Well, I don’t know about you, but I am anyway, and I’m guessing if you are reading this that you probably are, too.
If you read the bottom half of the internet (a.k.a. the comments section), you’ll find that any mention of privilege sets some people off …
I’m not privileged! My parents didn’t have any money when I was growing up! We bought our clothes at K-Mart when we were lucky and the thrift store when we weren’t. When I was in college, I worked for $2.12 an hour ! I work 60 hours a week! I raised 3 children while going to school and holding down a full-time job.
Yeah, me, too.
I’m still privileged.
Being without privilege when you were young and being privileged as an adult are not mutually exclusive.
I’m typing this on an iPad with a Logitech keyboard, on the 12th? 15th? flight this year and it’s only July.
Before I got on this flight, I was in the United lounge, drinking free Chardonnay and working on my laptop. A lot of other people were working there as well. It is a lot easier to work in the lounge because it’s quieter and there’s lots of outlets and plenty of comfortable chairs.
While Darling Daughter Number 3 arranged for the lounge and this flight to Rio, I paid for all of the other flights this year, the iPad, keyboard, laptop and all of the software on it, with the money I earned from working really hard. I also bought an iPhone and paid for a service with a personal hotspot.
My point is that since I walk around with thousands of dollars in technology in my briefcase (and many of you do, too), it is a lot easier for me to spend six hours en route writing a conference paper, analyzing data for a research study, editing graphics or video or programming the next level of a game. It’s much easier for me to get 4 hours work done in whatever hotel I find myself in the evening.
If I think it would benefit me to take a few days off and attend a conference on Unity 3D, SAS software, small business innovation research or serious games, I do it. I don’t have to go through three layers of management to get permission.
Being privileged and working hard are not mutually exclusive.
It’s like Dave Winer said – Money sweats.
He was talking about interest, that once you make money you get paid money just for having it. It’s also true in technology careers – once you have made some money, you can use that money to buy you advantages that keep you ahead of the competition, like practice with the latest version of whatever software you use, or 20 more productive hours each month, as you sit in airports.
It’s true in athletics as well.

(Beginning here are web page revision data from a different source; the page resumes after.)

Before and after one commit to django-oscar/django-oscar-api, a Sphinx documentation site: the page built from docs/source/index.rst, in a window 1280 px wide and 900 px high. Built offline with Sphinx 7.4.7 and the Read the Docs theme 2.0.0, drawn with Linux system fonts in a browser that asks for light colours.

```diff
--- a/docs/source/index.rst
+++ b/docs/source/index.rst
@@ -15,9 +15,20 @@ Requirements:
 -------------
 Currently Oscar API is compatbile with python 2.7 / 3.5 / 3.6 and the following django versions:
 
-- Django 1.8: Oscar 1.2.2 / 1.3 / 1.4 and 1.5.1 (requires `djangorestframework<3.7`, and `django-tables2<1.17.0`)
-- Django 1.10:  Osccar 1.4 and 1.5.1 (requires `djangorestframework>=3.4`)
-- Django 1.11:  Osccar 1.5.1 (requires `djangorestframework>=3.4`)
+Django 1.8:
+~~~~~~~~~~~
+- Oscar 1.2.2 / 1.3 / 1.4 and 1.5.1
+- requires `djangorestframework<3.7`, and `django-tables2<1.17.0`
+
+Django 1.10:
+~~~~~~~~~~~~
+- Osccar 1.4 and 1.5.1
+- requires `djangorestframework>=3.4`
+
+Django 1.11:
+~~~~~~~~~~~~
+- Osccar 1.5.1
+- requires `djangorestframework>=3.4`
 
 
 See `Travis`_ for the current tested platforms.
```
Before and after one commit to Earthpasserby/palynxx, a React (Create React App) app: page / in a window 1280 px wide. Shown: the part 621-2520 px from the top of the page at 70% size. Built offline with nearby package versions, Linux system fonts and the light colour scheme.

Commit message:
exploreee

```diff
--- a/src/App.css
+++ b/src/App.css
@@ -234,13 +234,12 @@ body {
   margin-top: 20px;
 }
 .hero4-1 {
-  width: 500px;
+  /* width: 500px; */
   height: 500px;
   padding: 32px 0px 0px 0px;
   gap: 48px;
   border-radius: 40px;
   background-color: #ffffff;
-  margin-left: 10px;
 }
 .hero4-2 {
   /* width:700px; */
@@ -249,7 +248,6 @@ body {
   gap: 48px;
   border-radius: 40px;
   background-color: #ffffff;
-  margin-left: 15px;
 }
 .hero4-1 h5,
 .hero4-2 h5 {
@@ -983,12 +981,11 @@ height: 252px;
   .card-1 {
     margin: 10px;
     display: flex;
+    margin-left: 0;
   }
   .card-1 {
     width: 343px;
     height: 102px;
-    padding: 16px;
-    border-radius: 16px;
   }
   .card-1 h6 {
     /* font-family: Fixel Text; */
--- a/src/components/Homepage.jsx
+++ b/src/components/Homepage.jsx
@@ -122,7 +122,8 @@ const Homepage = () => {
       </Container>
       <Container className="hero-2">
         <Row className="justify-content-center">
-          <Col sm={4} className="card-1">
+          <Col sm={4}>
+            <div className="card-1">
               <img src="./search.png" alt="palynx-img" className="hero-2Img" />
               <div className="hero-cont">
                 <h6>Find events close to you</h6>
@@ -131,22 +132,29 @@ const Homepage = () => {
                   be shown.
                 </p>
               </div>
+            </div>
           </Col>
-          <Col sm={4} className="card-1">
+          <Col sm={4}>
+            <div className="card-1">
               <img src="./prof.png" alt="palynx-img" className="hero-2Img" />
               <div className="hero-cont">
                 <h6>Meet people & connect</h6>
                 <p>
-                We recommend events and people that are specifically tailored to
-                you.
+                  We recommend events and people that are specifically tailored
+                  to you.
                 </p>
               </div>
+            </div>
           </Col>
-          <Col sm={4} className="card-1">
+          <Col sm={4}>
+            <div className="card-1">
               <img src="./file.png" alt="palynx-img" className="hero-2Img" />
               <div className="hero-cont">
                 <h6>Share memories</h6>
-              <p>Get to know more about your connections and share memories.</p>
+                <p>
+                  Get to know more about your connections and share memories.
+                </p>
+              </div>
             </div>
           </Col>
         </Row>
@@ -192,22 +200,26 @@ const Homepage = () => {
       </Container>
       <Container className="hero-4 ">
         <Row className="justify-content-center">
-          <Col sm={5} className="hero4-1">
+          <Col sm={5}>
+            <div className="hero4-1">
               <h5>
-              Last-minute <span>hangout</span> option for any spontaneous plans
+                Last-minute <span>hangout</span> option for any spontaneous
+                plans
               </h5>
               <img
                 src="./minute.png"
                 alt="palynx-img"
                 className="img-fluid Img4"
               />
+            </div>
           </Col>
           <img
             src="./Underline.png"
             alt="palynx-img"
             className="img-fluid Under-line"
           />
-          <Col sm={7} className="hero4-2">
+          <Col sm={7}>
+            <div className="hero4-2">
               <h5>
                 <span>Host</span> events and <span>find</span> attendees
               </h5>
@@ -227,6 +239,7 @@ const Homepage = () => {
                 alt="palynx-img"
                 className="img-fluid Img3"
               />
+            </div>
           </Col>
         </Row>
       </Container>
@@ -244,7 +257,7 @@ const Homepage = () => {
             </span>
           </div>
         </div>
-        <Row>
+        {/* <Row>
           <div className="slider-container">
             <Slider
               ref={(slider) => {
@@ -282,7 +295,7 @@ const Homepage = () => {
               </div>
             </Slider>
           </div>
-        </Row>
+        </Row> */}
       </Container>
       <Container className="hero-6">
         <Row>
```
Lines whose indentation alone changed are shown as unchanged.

The better you get, the better coaches, nutritionists, strength trainers you can afford. You don’t have to take public transportation or work a full-time job at Starbuck’s, so you have more training and better training than the competition, even if they are working just as hard.
In America, a great many of us are privileged. If more of us recognized it, maybe as a society we’d be a little more humble, a little more grateful and a little more generous.